Type out the data again. Keep every line exactly the same.
____________
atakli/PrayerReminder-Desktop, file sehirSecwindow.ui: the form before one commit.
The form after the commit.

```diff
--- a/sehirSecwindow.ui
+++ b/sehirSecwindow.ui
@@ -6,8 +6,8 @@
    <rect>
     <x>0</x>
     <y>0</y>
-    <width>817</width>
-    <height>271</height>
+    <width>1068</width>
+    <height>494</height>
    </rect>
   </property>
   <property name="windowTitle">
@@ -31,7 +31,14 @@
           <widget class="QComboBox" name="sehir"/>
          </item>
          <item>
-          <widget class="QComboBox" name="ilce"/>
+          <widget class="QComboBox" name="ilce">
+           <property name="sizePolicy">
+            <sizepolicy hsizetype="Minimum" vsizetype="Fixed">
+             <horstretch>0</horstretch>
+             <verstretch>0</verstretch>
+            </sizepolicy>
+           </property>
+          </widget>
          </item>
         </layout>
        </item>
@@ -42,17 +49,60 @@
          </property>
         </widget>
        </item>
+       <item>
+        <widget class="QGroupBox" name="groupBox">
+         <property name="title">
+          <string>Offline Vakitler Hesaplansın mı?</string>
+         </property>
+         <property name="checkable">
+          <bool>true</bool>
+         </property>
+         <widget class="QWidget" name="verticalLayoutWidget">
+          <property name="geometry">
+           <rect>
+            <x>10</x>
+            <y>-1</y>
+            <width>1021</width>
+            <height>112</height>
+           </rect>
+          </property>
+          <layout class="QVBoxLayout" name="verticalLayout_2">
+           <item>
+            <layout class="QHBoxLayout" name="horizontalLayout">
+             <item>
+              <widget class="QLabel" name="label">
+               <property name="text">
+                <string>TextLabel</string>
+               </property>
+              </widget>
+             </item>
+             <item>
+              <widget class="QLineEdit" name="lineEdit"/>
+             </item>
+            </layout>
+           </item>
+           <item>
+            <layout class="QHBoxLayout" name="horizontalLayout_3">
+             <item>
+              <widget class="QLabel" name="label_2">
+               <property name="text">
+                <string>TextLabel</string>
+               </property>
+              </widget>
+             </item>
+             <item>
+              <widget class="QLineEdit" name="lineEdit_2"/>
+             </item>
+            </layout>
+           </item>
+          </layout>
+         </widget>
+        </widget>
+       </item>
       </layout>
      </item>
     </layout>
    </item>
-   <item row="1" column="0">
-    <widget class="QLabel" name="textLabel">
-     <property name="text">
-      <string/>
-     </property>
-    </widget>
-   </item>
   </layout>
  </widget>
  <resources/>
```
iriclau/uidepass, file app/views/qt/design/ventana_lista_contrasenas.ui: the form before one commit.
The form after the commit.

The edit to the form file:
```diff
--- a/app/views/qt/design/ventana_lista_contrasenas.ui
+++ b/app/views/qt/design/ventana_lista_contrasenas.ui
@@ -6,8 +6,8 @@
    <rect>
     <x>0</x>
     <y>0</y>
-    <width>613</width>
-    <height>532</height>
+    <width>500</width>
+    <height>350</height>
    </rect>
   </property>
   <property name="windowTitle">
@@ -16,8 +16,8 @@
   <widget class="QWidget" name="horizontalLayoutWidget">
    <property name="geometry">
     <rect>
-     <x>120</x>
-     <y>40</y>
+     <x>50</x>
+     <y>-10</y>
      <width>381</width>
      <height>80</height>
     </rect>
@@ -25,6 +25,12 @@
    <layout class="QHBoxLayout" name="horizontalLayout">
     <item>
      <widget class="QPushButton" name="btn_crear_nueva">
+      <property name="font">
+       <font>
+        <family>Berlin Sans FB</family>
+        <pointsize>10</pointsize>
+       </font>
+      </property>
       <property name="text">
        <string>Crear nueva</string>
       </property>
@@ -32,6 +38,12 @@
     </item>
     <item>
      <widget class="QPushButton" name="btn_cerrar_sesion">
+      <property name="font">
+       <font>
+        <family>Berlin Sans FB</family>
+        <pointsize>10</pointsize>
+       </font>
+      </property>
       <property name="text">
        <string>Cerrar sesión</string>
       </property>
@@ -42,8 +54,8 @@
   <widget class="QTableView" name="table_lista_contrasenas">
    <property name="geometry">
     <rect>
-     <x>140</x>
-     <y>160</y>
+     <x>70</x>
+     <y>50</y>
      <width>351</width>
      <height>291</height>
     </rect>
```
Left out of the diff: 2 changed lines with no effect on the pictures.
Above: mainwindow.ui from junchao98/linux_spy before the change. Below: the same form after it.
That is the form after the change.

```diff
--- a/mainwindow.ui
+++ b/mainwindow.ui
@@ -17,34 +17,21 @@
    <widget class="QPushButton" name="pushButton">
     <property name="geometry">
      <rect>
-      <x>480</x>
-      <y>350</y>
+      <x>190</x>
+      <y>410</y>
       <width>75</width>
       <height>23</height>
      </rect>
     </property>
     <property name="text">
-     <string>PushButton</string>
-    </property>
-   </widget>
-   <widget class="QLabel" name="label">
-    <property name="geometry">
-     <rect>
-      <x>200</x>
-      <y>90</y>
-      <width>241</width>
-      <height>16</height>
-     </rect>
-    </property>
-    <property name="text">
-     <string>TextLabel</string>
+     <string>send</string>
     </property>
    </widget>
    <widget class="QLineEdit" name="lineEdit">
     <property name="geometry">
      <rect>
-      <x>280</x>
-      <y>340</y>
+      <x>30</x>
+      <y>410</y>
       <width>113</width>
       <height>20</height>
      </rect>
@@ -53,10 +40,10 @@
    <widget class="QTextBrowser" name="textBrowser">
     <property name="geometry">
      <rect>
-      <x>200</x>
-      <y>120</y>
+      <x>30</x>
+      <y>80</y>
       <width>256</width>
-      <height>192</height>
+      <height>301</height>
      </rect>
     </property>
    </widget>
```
____________
§ SOLUTION FOR THIS PROBLEM:
atakli/PrayerReminder-Desktop, file sehirSecwindow.ui: the form before one commit.
The form after the commit.

```diff
--- a/sehirSecwindow.ui
+++ b/sehirSecwindow.ui
@@ -6,8 +6,8 @@
    <rect>
     <x>0</x>
     <y>0</y>
-    <width>817</width>
-    <height>271</height>
+    <width>1068</width>
+    <height>494</height>
    </rect>
   </property>
   <property name="windowTitle">
@@ -31,7 +31,14 @@
           <widget class="QComboBox" name="sehir"/>
          </item>
          <item>
-          <widget class="QComboBox" name="ilce"/>
+          <widget class="QComboBox" name="ilce">
+           <property name="sizePolicy">
+            <sizepolicy hsizetype="Minimum" vsizetype="Fixed">
+             <horstretch>0</horstretch>
+             <verstretch>0</verstretch>
+            </sizepolicy>
+           </property>
+          </widget>
          </item>
         </layout>
        </item>
@@ -42,17 +49,60 @@
          </property>
         </widget>
        </item>
+       <item>
+        <widget class="QGroupBox" name="groupBox">
+         <property name="title">
+          <string>Offline Vakitler Hesaplansın mı?</string>
+         </property>
+         <property name="checkable">
+          <bool>true</bool>
+         </property>
+         <widget class="QWidget" name="verticalLayoutWidget">
+          <property name="geometry">
+           <rect>
+            <x>10</x>
+            <y>-1</y>
+            <width>1021</width>
+            <height>112</height>
+           </rect>
+          </property>
+          <layout class="QVBoxLayout" name="verticalLayout_2">
+           <item>
+            <layout class="QHBoxLayout" name="horizontalLayout">
+             <item>
+              <widget class="QLabel" name="label">
+               <property name="text">
+                <string>TextLabel</string>
+               </property>
+              </widget>
+             </item>
+             <item>
+              <widget class="QLineEdit" name="lineEdit"/>
+             </item>
+            </layout>
+           </item>
+           <item>
+            <layout class="QHBoxLayout" name="horizontalLayout_3">
+             <item>
+              <widget class="QLabel" name="label_2">
+               <property name="text">
+                <string>TextLabel</string>
+               </property>
+              </widget>
+             </item>
+             <item>
+              <widget class="QLineEdit" name="lineEdit_2"/>
+             </item>
+            </layout>
+           </item>
+          </layout>
+         </widget>
+        </widget>
+       </item>
       </layout>
      </item>
     </layout>
    </item>
-   <item row="1" column="0">
-    <widget class="QLabel" name="textLabel">
-     <property name="text">
-      <string/>
-     </property>
-    </widget>
-   </item>
   </layout>
  </widget>
  <resources/>
```
iriclau/uidepass, file app/views/qt/design/ventana_lista_contrasenas.ui: the form before one commit.
The form after the commit.

The edit to the form file:
```diff
--- a/app/views/qt/design/ventana_lista_contrasenas.ui
+++ b/app/views/qt/design/ventana_lista_contrasenas.ui
@@ -6,8 +6,8 @@
    <rect>
     <x>0</x>
     <y>0</y>
-    <width>613</width>
-    <height>532</height>
+    <width>500</width>
+    <height>350</height>
    </rect>
   </property>
   <property name="windowTitle">
@@ -16,8 +16,8 @@
   <widget class="QWidget" name="horizontalLayoutWidget">
    <property name="geometry">
     <rect>
-     <x>120</x>
-     <y>40</y>
+     <x>50</x>
+     <y>-10</y>
      <width>381</width>
      <height>80</height>
     </rect>
@@ -25,6 +25,12 @@
    <layout class="QHBoxLayout" name="horizontalLayout">
     <item>
      <widget class="QPushButton" name="btn_crear_nueva">
+      <property name="font">
+       <font>
+        <family>Berlin Sans FB</family>
+        <pointsize>10</pointsize>
+       </font>
+      </property>
       <property name="text">
        <string>Crear nueva</string>
       </property>
@@ -32,6 +38,12 @@
     </item>
     <item>
      <widget class="QPushButton" name="btn_cerrar_sesion">
+      <property name="font">
+       <font>
+        <family>Berlin Sans FB</family>
+        <pointsize>10</pointsize>
+       </font>
+      </property>
       <property name="text">
        <string>Cerrar sesión</string>
       </property>
@@ -42,8 +54,8 @@
   <widget class="QTableView" name="table_lista_contrasenas">
    <property name="geometry">
     <rect>
-     <x>140</x>
-     <y>160</y>
+     <x>70</x>
+     <y>50</y>
      <width>351</width>
      <height>291</height>
     </rect>
```
Left out of the diff: 2 changed lines with no effect on the pictures.
Above: mainwindow.ui from junchao98/linux_spy before the change. Below: the same form after it.
That is the form after the change.

```diff
--- a/mainwindow.ui
+++ b/mainwindow.ui
@@ -17,34 +17,21 @@
    <widget class="QPushButton" name="pushButton">
     <property name="geometry">
      <rect>
-      <x>480</x>
-      <y>350</y>
+      <x>190</x>
+      <y>410</y>
       <width>75</width>
       <height>23</height>
      </rect>
     </property>
     <property name="text">
-     <string>PushButton</string>
-    </property>
-   </widget>
-   <widget class="QLabel" name="label">
-    <property name="geometry">
-     <rect>
-      <x>200</x>
-      <y>90</y>
-      <width>241</width>
-      <height>16</height>
-     </rect>
-    </property>
-    <property name="text">
-     <string>TextLabel</string>
+     <string>send</string>
     </property>
    </widget>
    <widget class="QLineEdit" name="lineEdit">
     <property name="geometry">
      <rect>
-      <x>280</x>
-      <y>340</y>
+      <x>30</x>
+      <y>410</y>
       <width>113</width>
       <height>20</height>
      </rect>
@@ -53,10 +40,10 @@
    <widget class="QTextBrowser" name="textBrowser">
     <property name="geometry">
      <rect>
-      <x>200</x>
-      <y>120</y>
+      <x>30</x>
+      <y>80</y>
       <width>256</width>
-      <height>192</height>
+      <height>301</height>
      </rect>
     </property>
    </widget>
```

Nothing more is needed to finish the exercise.